The first video I have of his, "Blast to the Past", was taped while he was teaching a workshop. Word got out about this "oldies" hi/low workout so he finally made it available after some years of repeated requests for it. I can see why. There's really nothing like it. VERY fun, though it is like a home video rather than professionally produced production.
I've been looking for a video workout for my sister-in-law Susan in Oregon who has a medical condition which makes it difficult for her to even walk, so she's bed-ridden most of the time. Did I luck out. This was perfect, almost. About 2/3 of the workout is done seated, and the last 1/3 is standing, which Susan can't do. But she doesn't mind. She said she's sleeping better and feels so much better finally having some exercise to do with her limitations. It's turned her attitude around too, which she needed desparately.
I'm also going to get this for my best friend's father. This is the first workout that is so well thought out, paced, and instructed, it is just light years beyond any video I've looked at for seniors. This was filmed at a workshop too, but unlike the other, this is professionally filmed. No problem with camera angles like the other one had at times. Although this is geared for instructors, anyone can workout along with it, once you skip the talking at the beginning of the program.
I tried the workout myself thinking I wouldn't get much of one. Let me tell you, you can do easy, moderate, or challenging intensities seated in a chair. I thought I would fall asleep because it would be too easy. He gives you multiple options on most exercises. But he doesn't say "beginner, intermediate or advanced". He cues it "option 1,2, or 3". Or sometimes he'll say "level A,B or C". I never heard that before. But what it does it not put a judgement on any choice you make, like the easy version is for the "lowly beginner", and the hard version is for the advanced "good guys".
Starts with controlled, slow movements for the different parts of your body from head to toe. Then he goes into more active warm-ups. Follwing this is some neat stretching done seated. A dowel is used for very creative arm and upper body muscle exercise, but you can use a broomstick just as well.
Cardio in a chair?? I actually was sweating by the end of that section. So fun too. Extremely creative. I would never think of these exercises or the way he put them all together.

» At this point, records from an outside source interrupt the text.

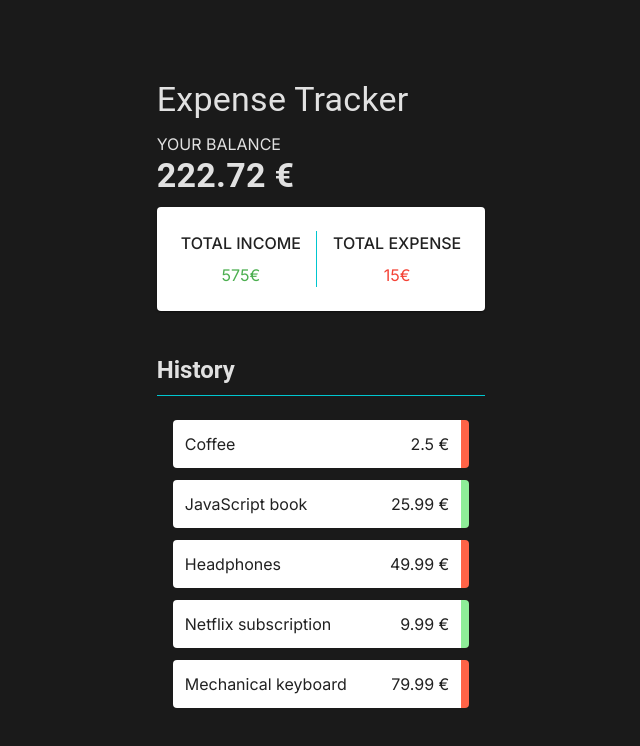
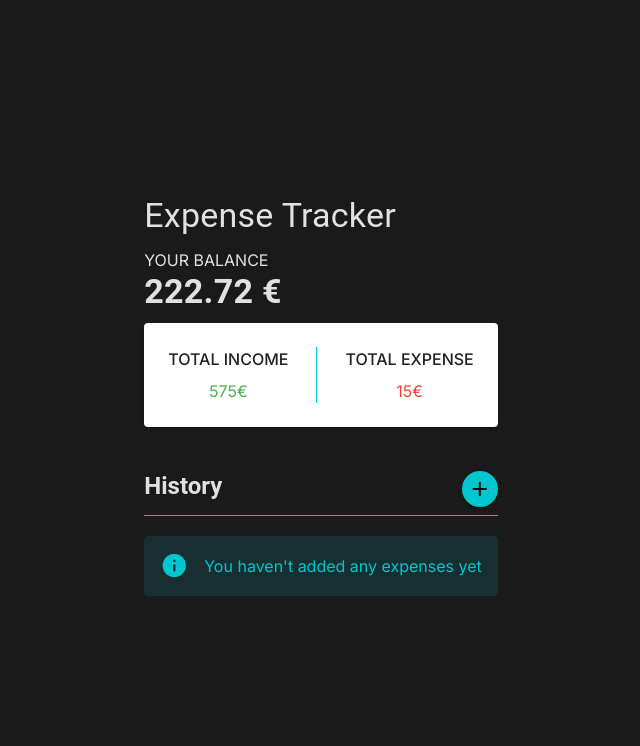
Before and after one commit to lucaslobat/expense-x, a Vue app: page / in a window 1280 px wide. Shown: the top 746 px of the page, without its empty margins (319-959 px from the left). Built offline with nearby package versions, Linux system fonts and the light colour scheme.

Commit message:
Add dialog and validation to add a new expense

```diff
--- a/src/components/TransactionsList.vue
+++ b/src/components/TransactionsList.vue
@@ -1,13 +1,71 @@
 <template>
-  <div class="d-flex flex-column ga-2 mt-8">
-    <span class="text-h5 font-weight-bold">History</span>
-    <v-divider color="#00c6cf" :opacity="50" />
+  <div class="d-flex align-center">
+    <div class="d-flex flex-column ga-2 mt-8 w-100">
+      <div class="d-flex justify-space-between">
+        <span class="text-h5 font-weight-bold">History</span>
+        <v-dialog v-model="isDialogOpen" max-width="400">
+          <template v-slot:activator="{ props: activatorProps }">
+            <v-btn
+              v-bind="activatorProps"
+              icon="mdi-plus"
+              density="comfortable"
+              :ripple="false"
+              color="#00c6cf"
+            />
+          </template>
+
+          <template v-slot:default>
+            <v-card title="Add new expense" class="pa-4">
+              <v-form
+                v-model="form"
+                @submit.prevent="submitForm"
+                fast-fail
+                class="pa-4 d-flex flex-column ga-4"
+              >
+                <v-text-field
+                  v-model="expenseInputData.description"
+                  :rules="expenseDescriptionRules"
+                  label="Expense description"
+                  variant="outlined"
+                  dirty
+                />
+
+                <v-text-field
+                  v-model="expenseInputData.price"
+                  :rules="expensePriceRules"
+                  label="Expense price"
+                  prefix="€"
+                  variant="outlined"
+                  dirty
+                />
+                <v-card-actions>
+                  <v-btn
+                    :disabled="!form"
+                    :ripple="false"
+                    type="submit"
+                    density="comfortable"
+                    color="#00c6cf"
+                    >Submit</v-btn
+                  >
+                </v-card-actions>
+              </v-form>
+            </v-card>
+          </template>
+        </v-dialog>
+      </div>
+
+      <v-divider color="#00c6cf" :opacity="50" />
+    </div>
   </div>
 
   <v-list class="d-flex flex-column ga-1" bg-color="#1a1a1a">
-    <v-list-item v-for="transaction in transactions" :key="transaction">
+    <v-list-item
+      v-if="transactions.length > 0"
+      v-for="transaction in transactions"
+      :key="transaction"
+    >
       <v-card
-        class="pa-3"
+        class="pa-4"
         :rounded="1"
         :class="{
           expense__border: transaction.type === 'expense',
@@ -20,24 +78,52 @@
         </div>
       </v-card>
     </v-list-item>
+    <v-alert
+      v-else
+      text="You haven't added any expenses yet"
+      type="info"
+      variant="tonal"
+      color="#00c6cf"
+    />
   </v-list>
 </template>
 
 <script setup>
 import { ref } from 'vue';
 
-const transactions = ref([
-  { description: 'Coffee', price: 2.5, type: 'expense' },
-  { description: 'JavaScript book', price: 25.99, type: 'income' },
-  { description: 'Headphones', price: 49.99, type: 'expense' },
-  { description: 'Netflix subscription', price: 9.99, type: 'income' },
-  { description: 'Mechanical keyboard', price: 79.99, type: 'expense' },
+const transactions = ref([]);
+const form = ref(false);
+const isDialogOpen = ref(false);
+const expenseInputData = ref({
+  description: '',
+  price: null,
+  type: 'expense',
+});
+
+const expenseDescriptionRules = ref([(v) => !!v || 'Description is required']);
+
+const expensePriceRules = ref([
+  (v) => !!v || 'Price is required',
+  (v) => !isNaN(v) || 'Price must be a valid number',
 ]);
+
+const submitForm = () => {
+  if (form.value) {
+    transactions.value.push(expenseInputData.value);
+    expenseInputData.value = {
+      description: '',
+      price: null,
+      type: 'expense',
+    };
+  }
+
+  isDialogOpen.value = false;
+};
 </script>
 
 <style scoped>
 .expense__border {
-  border-right: 0.5em solid #ff6347;
+  border-right: 0.5em solid #a63b00;
 }
 
 .income__border {
```
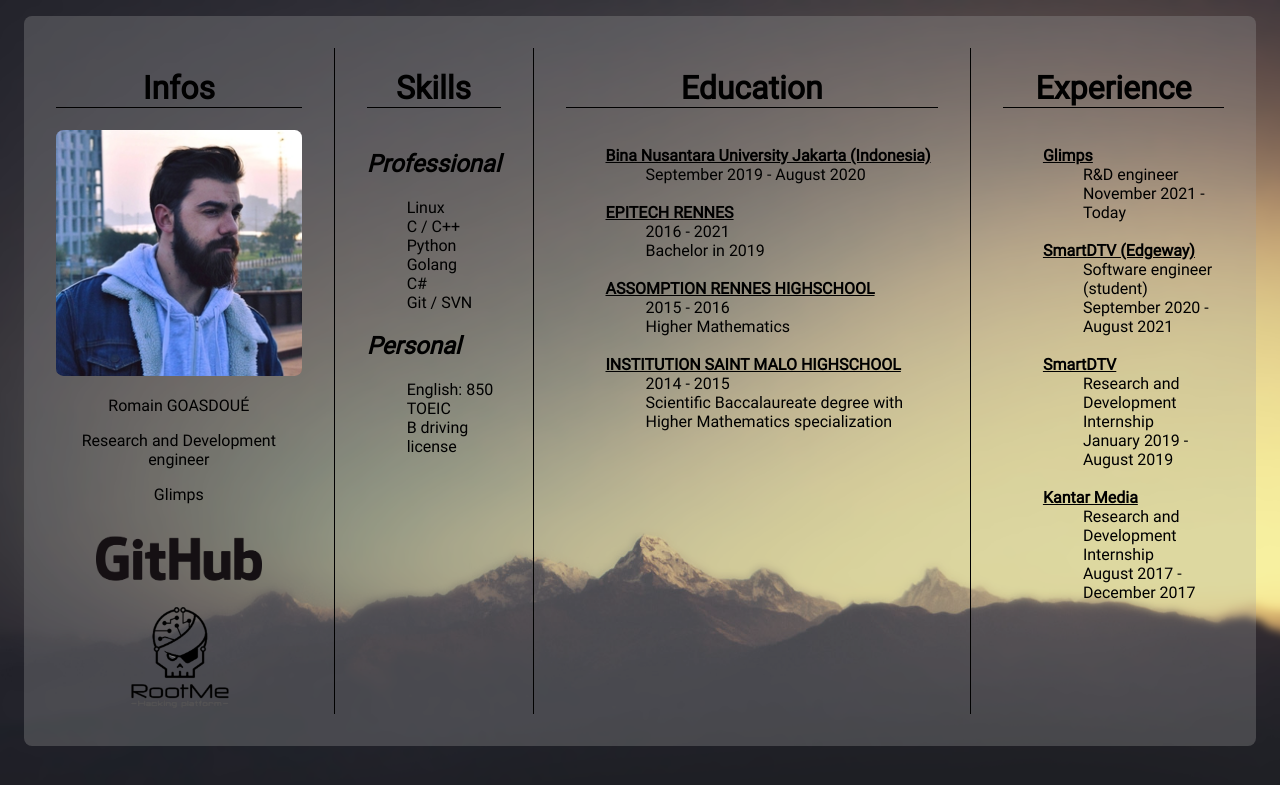
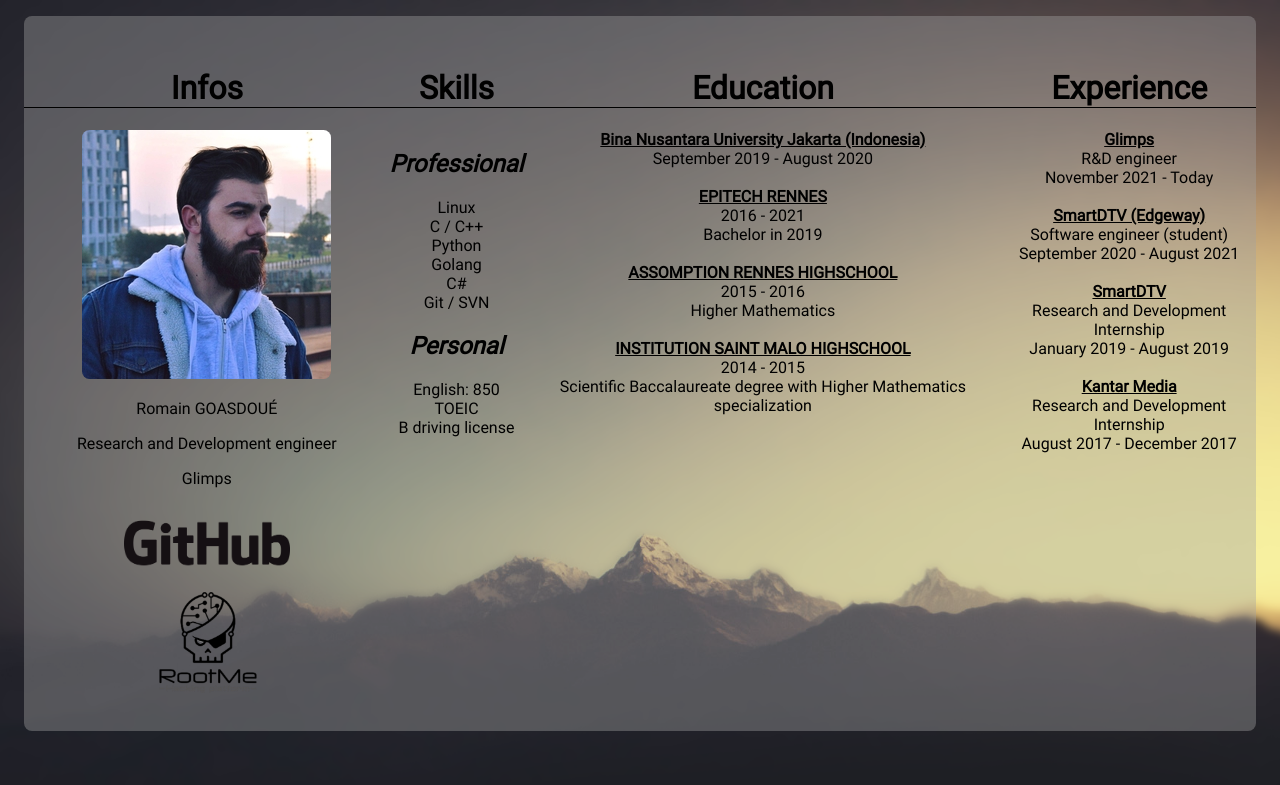
Before and after one commit to RomainGsd/romaingsd.github.io, a PHP site: page /cv/index.html in a window 1280 px wide. Shown: the top 785 px of the page. Run offline with PHP 8.4, Linux system fonts and the light colour scheme.

Commit message:
remove li offset & cv-elem borders + cv text color darker

```diff
--- a/cv/index.html
+++ b/cv/index.html
@@ -11,7 +11,7 @@
 
 <body>
     <div id="cv">
-        <div id="infos">
+        <div class="cv-elem">
             <h1>Infos</h1>
             <nav id="ul_centered">
                 <img id="profile_pic" src="../static/img/profile_pic.jpg" alt="My face, obviously" />
@@ -26,7 +26,7 @@
                 </a>
             </nav>
         </div>
-        <div id="skills">
+        <div class="cv-elem" id="skills">
             <h1>Skills</h1>
             <div>
                 <div>
@@ -49,7 +49,7 @@
                 </div>
             </div>
         </div>
-        <div id="education">
+        <div class="cv-elem" id="education">
             <h1>Education</h1>
             <ul>
                 <li class="bold_li">Bina Nusantara University Jakarta (Indonesia)</li>
@@ -76,7 +76,7 @@
                 </ul>
             </ul>
         </div>
-        <div id="experience">
+        <div class="cv-elem">
             <h1>Experience</h1>
             <ul>
                 <li class="bold_li">Glimps</li>
--- a/static/css/cv.css
+++ b/static/css/cv.css
@@ -16,40 +16,39 @@
     border-radius: 8px;
     text-align: center;
     justify-content: space-around;
-    background-color: rgba(163, 163, 163, 0.3);
+    background-color: rgba(163, 163, 163, 0.4);
     font-family: 'Roboto', serif;
     overflow: auto;
+    color: black;
 }
 
 @media only screen and (min-width: 768px) {
     #cv {
         display: flex;
         flex-direction: row;
+        justify-content: space-evenly;
     }
-    #infos,
-    #skills,
-    #education,
-    #experience {
+    .cv-elem {
         margin: 2em 0;
         text-align: center;
     }
-    #skills {
+    /* #skills {
         border-style: solid;
         border-width: 0 0 0 1px;
     }
     #education {
         border-style: solid;
         border-width: 0 1px;
-    }
+    } */
 }
 
-#infos,
-#skills,
-#education,
-#experience {
+.cv-elem {
     display: flex;
     flex-direction: column;
-    padding: 0 2em;
+}
+
+.cv-elem ul, .cv-elem h2 {
+    text-align: center;
 }
 
 #profile_pic {
@@ -89,4 +88,6 @@
 ul {
     text-align: left;
     list-style: none;
+    margin: 0;
+    padding: 0;
 }
```
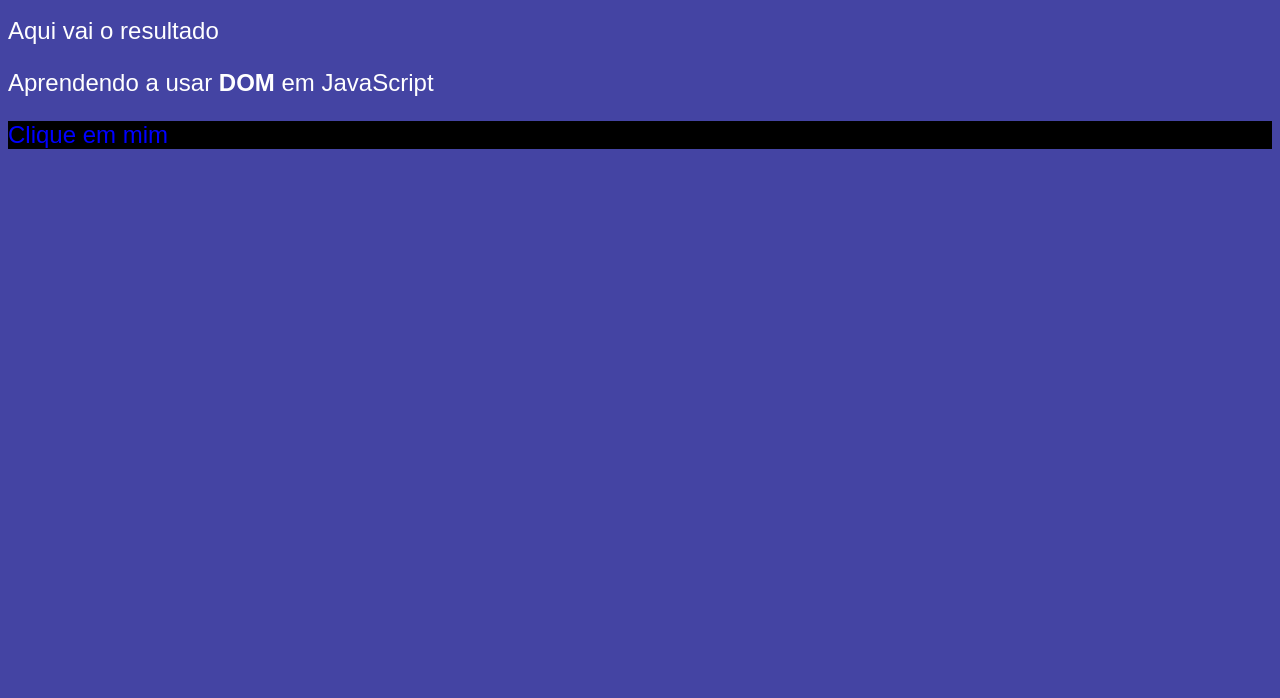
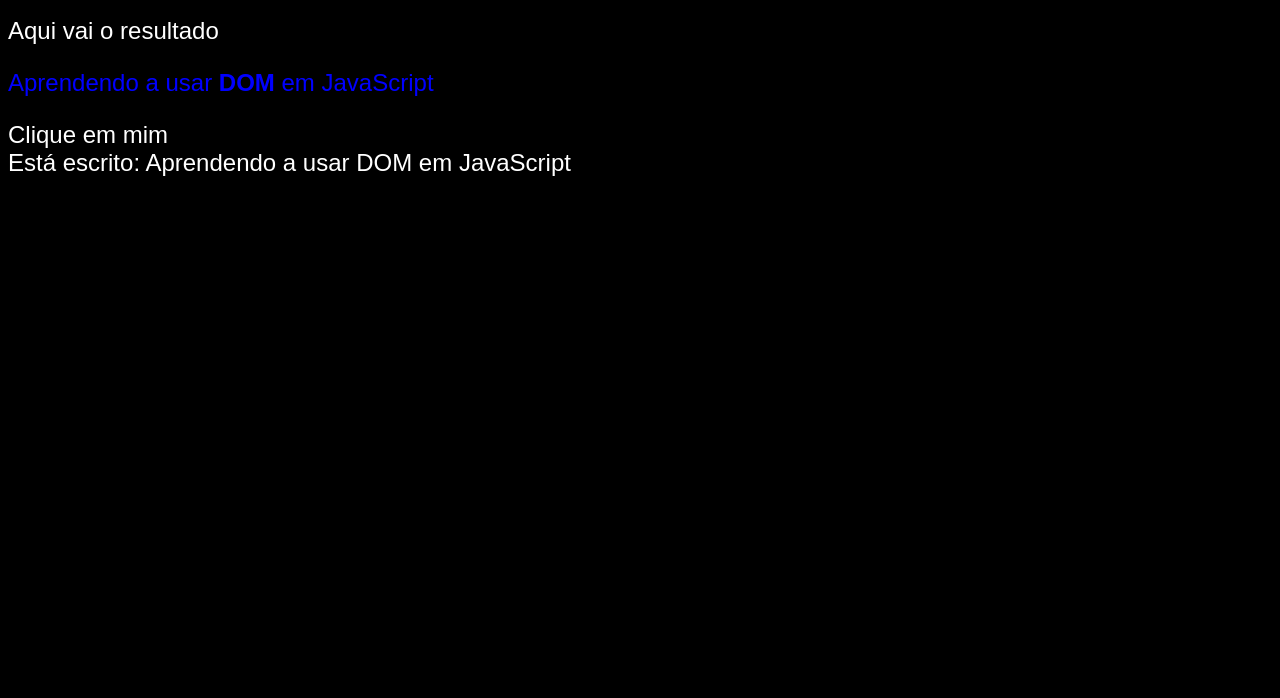
Before and after one commit to jonathanjunior/javascript, a plain HTML site: page aula09/ex005.html in a window 1280 px wide. Shown: the part 102-800 px from the top of the page. Drawn offline with Linux system fonts and the light colour scheme.

Commit message:
revisão js

```diff
--- a/aula09/ex005.html
+++ b/aula09/ex005.html
@@ -21,23 +21,23 @@
     <script>
         var corpo = window.document.body
         var p1 = window.document.getElementsByTagName('p')[1] //pegar o primeiro paragrafo [0]
-        //corpo.style.background = 'black' //alterar cor de fundo
-        //p1.style.color = 'blue' //alterar a cor do primeiro paragrafo
-        //window.document.write('Está escrito: ' + p1.innerText) //texto que está no primeiro paragrafo
-        //document.wite(p1.innerHTML) //mostrar o que está escrito mantendo as formatações
-        //window.alert(p1.innerHTML)
-        //window.alert(p1.innerText)
+        corpo.style.background = 'black' //alterar cor de fundo
+        p1.style.color = 'blue' //alterar a cor do primeiro paragrafo
+        window.document.write('Está escrito: ' + p1.innerText) //texto que está no primeiro paragrafo
+        document.wite(p1.innerHTML) //mostrar o que está escrito mantendo as formatações
+        window.alert(p1.innerHTML)
+        window.alert(p1.innerText)
 
-        /*
+
         var d = window.document.getElementById('msg')
         d.style.background = 'green'
         d.innerText = 'Estou aguardando...'
-        */
 
-        /*
+
+
         var d = window.document.getElementsByName('msg')[0]
         d.innerText = 'Olá!'
-        */
+
         var d = window.document.querySelector('div.msg') //seleção por seletor (#id .class)
         d.style.color = 'blue'
         d.style.background = 'black'
```
Also changed, not shown: aula11/ex011.html (+1 -1 lines).
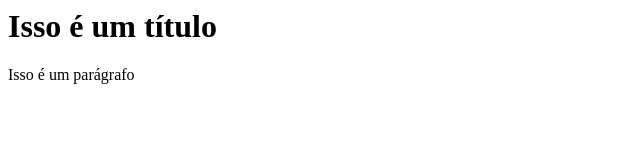
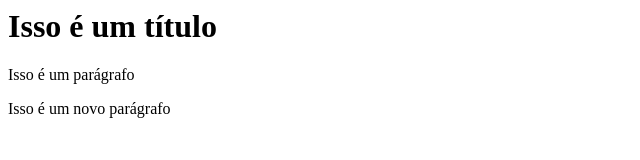
Before and after one commit to FernandaThomazinho/my_app, a plain HTML site: page index.html in a window 1280 px wide. Shown: the whole page, without its empty margins (0-640 px from the left). Drawn offline with Linux system fonts and the light colour scheme.

Commit message:
Added paragraphon index page

```diff
--- a/index.html
+++ b/index.html
@@ -7,6 +7,7 @@
 
 <h1> Isso é um título</h1>
 <p> Isso é um parágrafo </p>
+<p> Isso é um novo parágrafo </p>
 
 </body>
 </html>
```
Also changed, not shown: 1 other file.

The standing section targets legs, hips, balance, "chair push-ups" and all with variations you can do including a hysterical "challenge" option. An adorable young girl (4 or 5 years old) walks in mid-way in the program nearly steals the show. She ends up co-teaching the class with Ken. Cool-down stretches are done seated, and some of the same slow stretches from the beginning are repeated at the end so you can feel the difference between them, how much easier they are to do now that you're really warm.
Also shown is about 15 minutes of big band low impact aerobic choreography. My mother said she wants to do this kind of exercise when she heard the music. Great music by the way. Not continuously mixed, but no problem. Everything flows easily from one section to the next. You don't even notice that you are stopping and starting.
A lot to be said about this video. I thought "Blast" was a real find. No, it's this one. Well, I love "Blast" too. If I'm ever injured, this is the program I'll do. This is what Mom is getting for mother's day this year.
If you want a workout for your mom, dad or grandparents if they are around, you ought to investigate this one. It's easily the best exercise program that I've seen (which has been about 20 DVDs/videos). Where does this guy teach?
This is the second Ken Alan video I got. I must say I'm VERY impressed by this instructor. Smart, low-key but energetic, fun, and never over-bearing or forced enthusiasm. Down to earth, real, and friendly. He's quite refreshing and much better in this video than the first one I bought (see comments about video).